The nocturnal whippoorwill was calling from a tree as it prepared to go to bed for the day. Turkeys gobbled before descending from their night roosts; a barred owl hooted. Robins were already singing.
We’ve always had lots of feathered friends on the farm and that’s not counting the chickens. Birds are abundant in our yard and in the nearby woods — sparrows, blackbirds, killdeer, jays, cardinals, finches, chickadees, woodpeckers, starlings, orioles, wrens, hummingbirds, swifts and others are seen or heard every day. And that’s not to mention their larger cousins the pigeons, doves grouse, crows, owls, hawks, buzzards and eagles.
I’m still waiting for the return of our barn swallows, which dip and dive for bugs. They help keep our little part of paradise virtually mosquito-free — a luxury I don’t take for granted. They make a mess in the old dairy barn, but it’s a small price to pay for their predatory mosquito prowess.
Everyone enjoys the return of the robin, one of the first birds to mark spring. Some robins — those southern retreats are pricey these days — actually stay year-round, especially if there’s plenty of food.
Male robins are the first to arrive and mark their territory by singing what allaboutbirds.org calls the “True Song.” But when the females arrive, the real work of building a nest and raising fledglings begins.
The female builds the nest, lays the eggs and incubates them. Once the nestlings hatch, both parents feed them. They’ll continue to follow the young around and feed them after they leave the nest. The female then builds a new nest and lays new eggs. While she incubates the new brood, the male continues to feed the fledglings. But when the new eggs hatch, the fledglings are on their own; the male helps with the new arrivals.
It’s a pattern that repeats itself three times every year, although only 40 percent of nests successfully produce young and only 25 percent of young birds survive to November.
We’ve had robins build nests in many places through the years — including on the rear bumper of my pickup truck when it was parked for a while with the tailgate down. Hanging baskets are a favorite spot, as is the top of a post that supports a cast-iron dinner bell. The bell is a tribute to my late great-aunt Sara Clair who would ring it to summon farm workers when dinner — lunch — or coffee was served.
This year, I discovered a new nest location. I was walking past my old skid steer when I heard the scolding chirp of a robin, meaning there was a nest nearby. I quickly discovered it on top of the battery inside the back door, with four eggs.
The females spend about 50 minutes of every hour incubating the eggs, which will hatch about two weeks from the time the last egg is laid. The males hang out in roosting locations – probably talking about weather or baseball — until they’re called into service. If the female is killed, the eggs are doomed because males do not incubate.

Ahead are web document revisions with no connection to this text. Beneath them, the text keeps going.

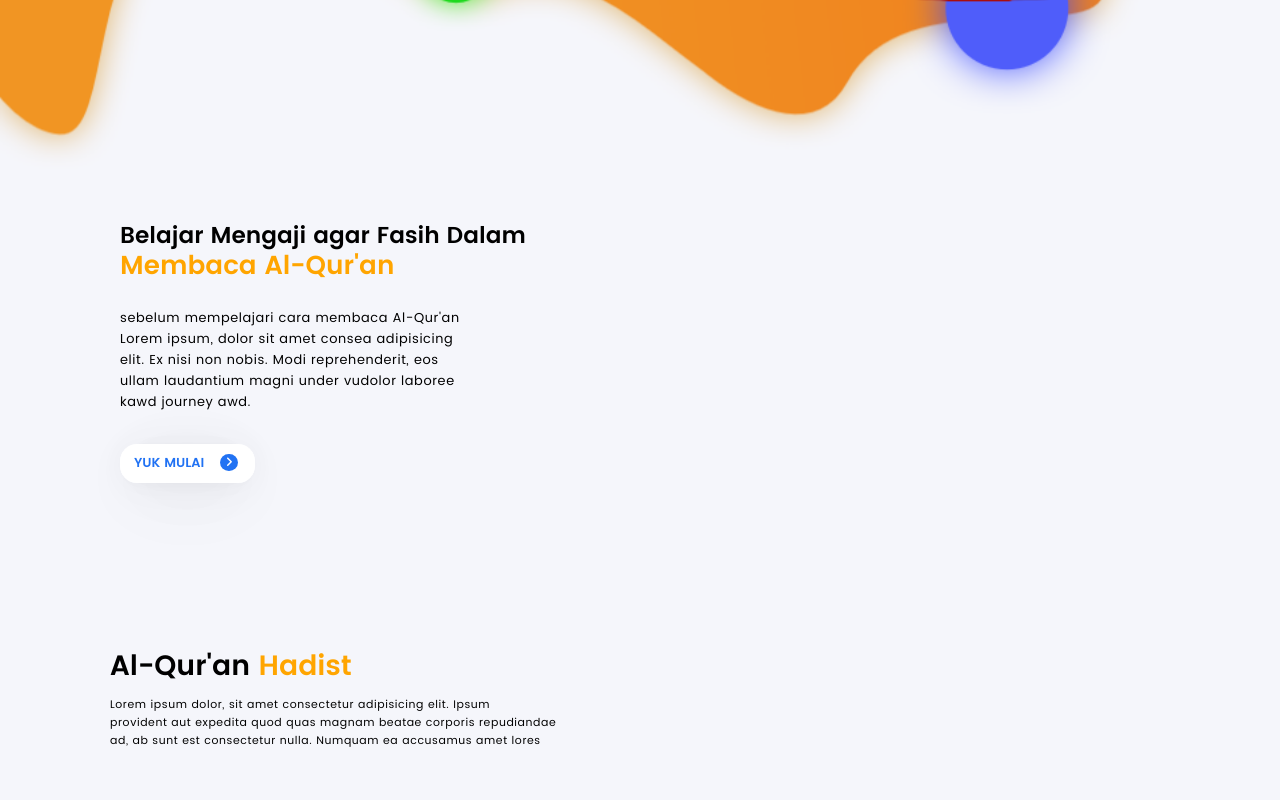
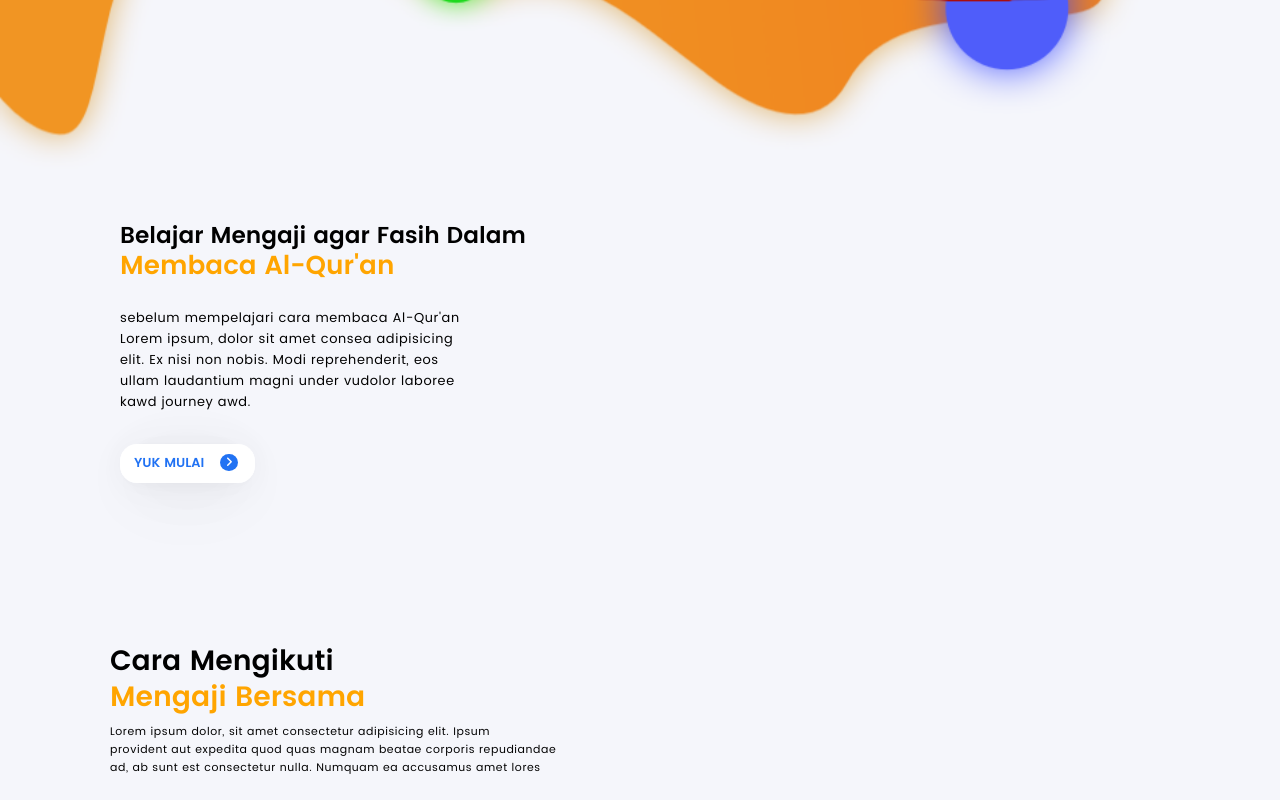
Before and after one commit to iyasz/web-NgajiYuk, a plain HTML site: page index.html in a window 1280 px wide. Shown: the part 492-1292 px from the top of the page. Before the commit the page ends 1265 px from the top, so only its background shows below. Drawn offline with Linux system fonts and the light colour scheme.

Commit message:
mengganti title h1 di container 2

```diff
--- a/index.html
+++ b/index.html
@@ -46,8 +46,11 @@
     </div>
 
     <div class="container2">
-        <h1>Al-Qur'an <font color=orange>Hadist</font></h1>
+        <h1>Cara Mengikuti <font color=orange> <br> Mengaji Bersama</font></h1>
         <p>Lorem ipsum dolor, sit amet consectetur adipisicing elit. Ipsum <br> provident aut expedita quod quas magnam beatae corporis repudiandae <br> ad, ab sunt est consectetur nulla. Numquam ea accusamus amet lores</p>
+    </div>
+    <div class="container3">
+
     </div>
 
 
--- a/style.css
+++ b/style.css
@@ -185,6 +185,7 @@ body {
 .container2 h1 {
     font-family: oppp;
     font-size: 28px;
+    line-height: 1.3;
 }
 
 .container2 p {
```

The bright-blue color of robin eggs doesn’t come from diet but is actually a pigment from the mother’s blood, ornithologist Laura Erickson explains on the website Journey North. The early bird does get the worm; robins eat more earthworms in the morning and more fruit later in the day. That’s because they find worms by sight and worms go underground as the morning progresses.

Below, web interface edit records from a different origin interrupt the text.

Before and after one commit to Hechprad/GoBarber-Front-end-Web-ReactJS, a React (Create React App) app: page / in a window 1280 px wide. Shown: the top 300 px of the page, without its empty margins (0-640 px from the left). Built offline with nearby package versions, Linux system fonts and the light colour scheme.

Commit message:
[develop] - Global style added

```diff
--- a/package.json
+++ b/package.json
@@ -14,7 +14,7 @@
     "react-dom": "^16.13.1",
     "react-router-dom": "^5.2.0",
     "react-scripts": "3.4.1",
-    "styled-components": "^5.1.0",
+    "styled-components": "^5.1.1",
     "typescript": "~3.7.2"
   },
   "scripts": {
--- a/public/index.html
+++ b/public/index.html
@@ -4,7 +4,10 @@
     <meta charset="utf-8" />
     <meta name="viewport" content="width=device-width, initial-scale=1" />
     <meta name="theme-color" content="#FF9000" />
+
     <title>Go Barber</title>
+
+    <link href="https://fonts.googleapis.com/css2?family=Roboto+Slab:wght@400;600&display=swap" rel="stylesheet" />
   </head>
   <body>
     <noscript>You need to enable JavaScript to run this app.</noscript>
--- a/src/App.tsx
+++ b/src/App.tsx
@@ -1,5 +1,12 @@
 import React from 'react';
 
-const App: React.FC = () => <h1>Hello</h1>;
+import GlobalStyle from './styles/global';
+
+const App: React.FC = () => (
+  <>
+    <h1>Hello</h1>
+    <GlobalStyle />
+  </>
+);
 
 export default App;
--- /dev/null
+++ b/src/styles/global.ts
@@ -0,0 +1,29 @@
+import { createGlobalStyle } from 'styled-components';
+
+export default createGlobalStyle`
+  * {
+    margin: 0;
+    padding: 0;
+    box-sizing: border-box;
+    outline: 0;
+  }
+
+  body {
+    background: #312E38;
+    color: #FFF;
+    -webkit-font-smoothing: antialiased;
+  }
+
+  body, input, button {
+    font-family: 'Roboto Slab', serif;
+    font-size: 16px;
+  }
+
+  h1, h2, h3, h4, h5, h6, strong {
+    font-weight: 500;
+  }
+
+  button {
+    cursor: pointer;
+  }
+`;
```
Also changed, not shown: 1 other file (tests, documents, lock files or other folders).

Because I have no pressing need to use the skid steer for a while, I’ll be able to leave the nest undisturbed. In a few days, it will be busy with upturned mouths looking for food.
Erickson says for the first four days the nestlings are fed regurgitated partly digested food. By day five they start to receive chunks of earthworm; they quickly graduate to whole worms and large insects. It takes a lot of worms – each young robin may eat as much as 14 feet of earthworms during its two-week nest life.
The fledglings will still be dependent on their parents once they leave the nest until they grow feathers and are strong enough to fly, which takes about two weeks. That’s the time they’re susceptible to predators — especially cats. But for now, they should be safe inside the cowling of another cat — a Bobcat.
Chris Hardie spent more than 30 years as a reporter, editor and publisher. He was nominated for a Pulitzer Prize and won dozens of state and national journalism awards. He is a former president of the Wisconsin Newspaper Association. Contact him at email@example.com.